There hasn’t been some large scale hacking story in the news, so I guess all identity theft issues have been solved.
Thanks, it’s been real.
Uh, not so fast.
It’s just a matter of time until we’ll hear about another hacking. While the large scale occurrences are the ones that typically make the news, data compromises can happen anywhere and anytime where there is sensitive data stored, including social security information.
With hackings and the like becoming commonplace, they become less newsworthy while the ramifications of the crime remain the same.
The time to take a look at the safeguards you have in place at your business is not when you learn that information has been hacked or compromised.
Much too often we do not hear of businesses taking a proactive response to the threat of identity theft.
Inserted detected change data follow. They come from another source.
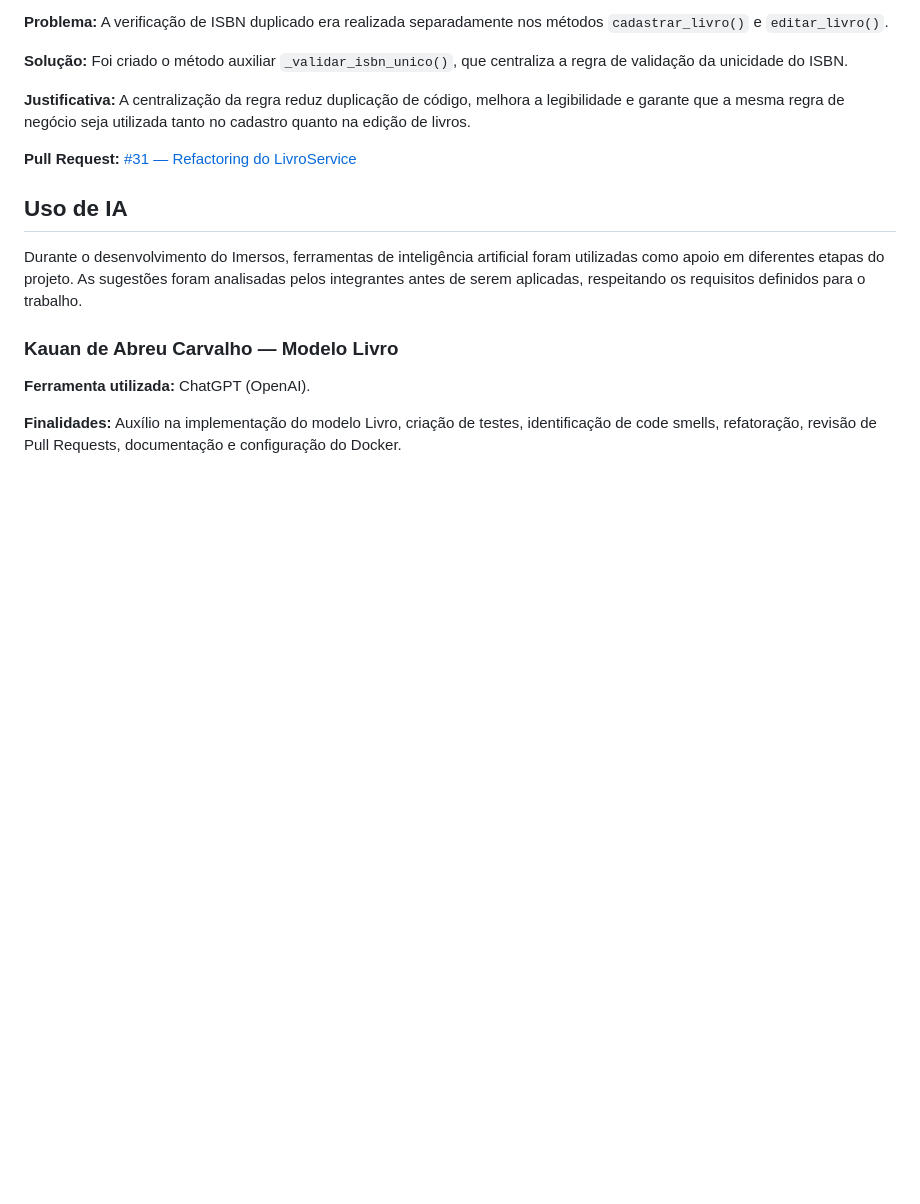
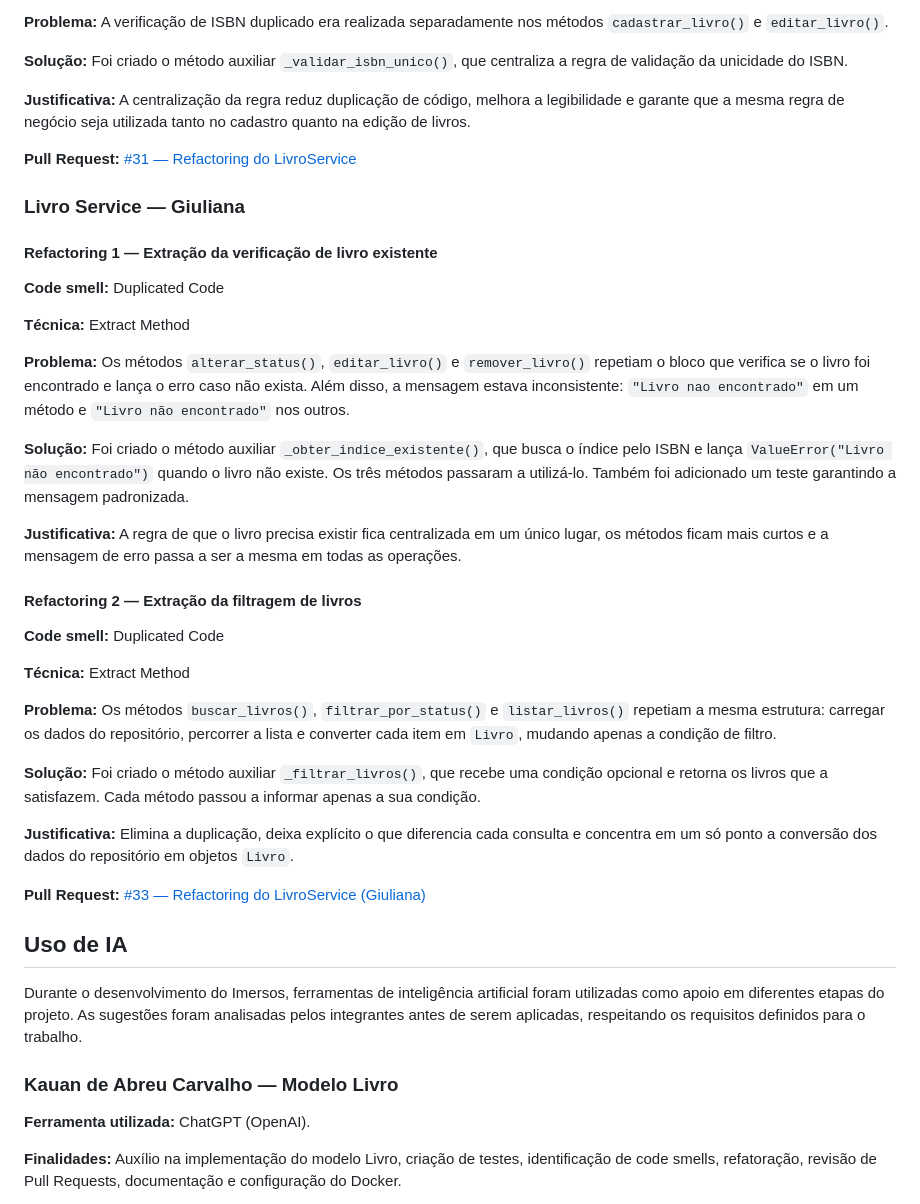
Before and after one commit to C14-Inatel-2026-2/Imersos, a Markdown page: README.md, the part around the change. Drawn GitHub-style; blank space fills up the shorter version.

Commit message:
docs: documenta refactorings do LivroService

```diff
--- a/README.md
+++ b/README.md
@@ -255,6 +255,34 @@ O projeto é organizado com **Scrum** no **Jira**, com o backlog dividido em ép
 
 **Pull Request:** [#31 — Refactoring do LivroService](https://github.com/C14-Inatel-2026-2/Imersos/pull/31)
 
+### Livro Service — Giuliana
+
+#### Refactoring 1 — Extração da verificação de livro existente
+
+**Code smell:** Duplicated Code
+
+**Técnica:** Extract Method
+
+**Problema:** Os métodos `alterar_status()`, `editar_livro()` e `remover_livro()` repetiam o bloco que verifica se o livro foi encontrado e lança o erro caso não exista. Além disso, a mensagem estava inconsistente: `"Livro nao encontrado"` em um método e `"Livro não encontrado"` nos outros.
+
+**Solução:** Foi criado o método auxiliar `_obter_indice_existente()`, que busca o índice pelo ISBN e lança `ValueError("Livro não encontrado")` quando o livro não existe. Os três métodos passaram a utilizá-lo. Também foi adicionado um teste garantindo a mensagem padronizada.
+
+**Justificativa:** A regra de que o livro precisa existir fica centralizada em um único lugar, os métodos ficam mais curtos e a mensagem de erro passa a ser a mesma em todas as operações.
+
+#### Refactoring 2 — Extração da filtragem de livros
+
+**Code smell:** Duplicated Code
+
+**Técnica:** Extract Method
+
+**Problema:** Os métodos `buscar_livros()`, `filtrar_por_status()` e `listar_livros()` repetiam a mesma estrutura: carregar os dados do repositório, percorrer a lista e converter cada item em `Livro`, mudando apenas a condição de filtro.
+
+**Solução:** Foi criado o método auxiliar `_filtrar_livros()`, que recebe uma condição opcional e retorna os livros que a satisfazem. Cada método passou a informar apenas a sua condição.
+
+**Justificativa:** Elimina a duplicação, deixa explícito o que diferencia cada consulta e concentra em um só ponto a conversão dos dados do repositório em objetos `Livro`.
+
+**Pull Request:** [#33 — Refactoring do LivroService (Giuliana)](https://github.com/C14-Inatel-2026-2/Imersos/pull/33)
+
 ## Uso de IA
 
 Durante o desenvolvimento do Imersos, ferramentas de inteligência artificial foram utilizadas como apoio em diferentes etapas do projeto. As sugestões foram analisadas pelos integrantes antes de serem aplicadas, respeitando os requisitos definidos para o trabalho.
```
It is not until information has been compromised that entities then decide to “identify gaps” and place stronger policies or mechanisms in place.
You need to assess those weak access points yesterday.
A good place to start is to address some basic questions including:
- What data do you require that could be deemed “sensitive”?
- Is it vital for your organization to collect this information?
- Where is sensitive data stored?
- How is sensitive data protected?
- How long is sensitive data retained?
- How is sensitive data destroyed?
- Who has access to sensitive data?
- Who is ultimately responsible for monitoring the protection of captured sensitive data?
- Do you have a sensitive data policy that you communicate both internally and externally?
I've posted these nine questions in a one-page document that you can use as a worksheet to get started.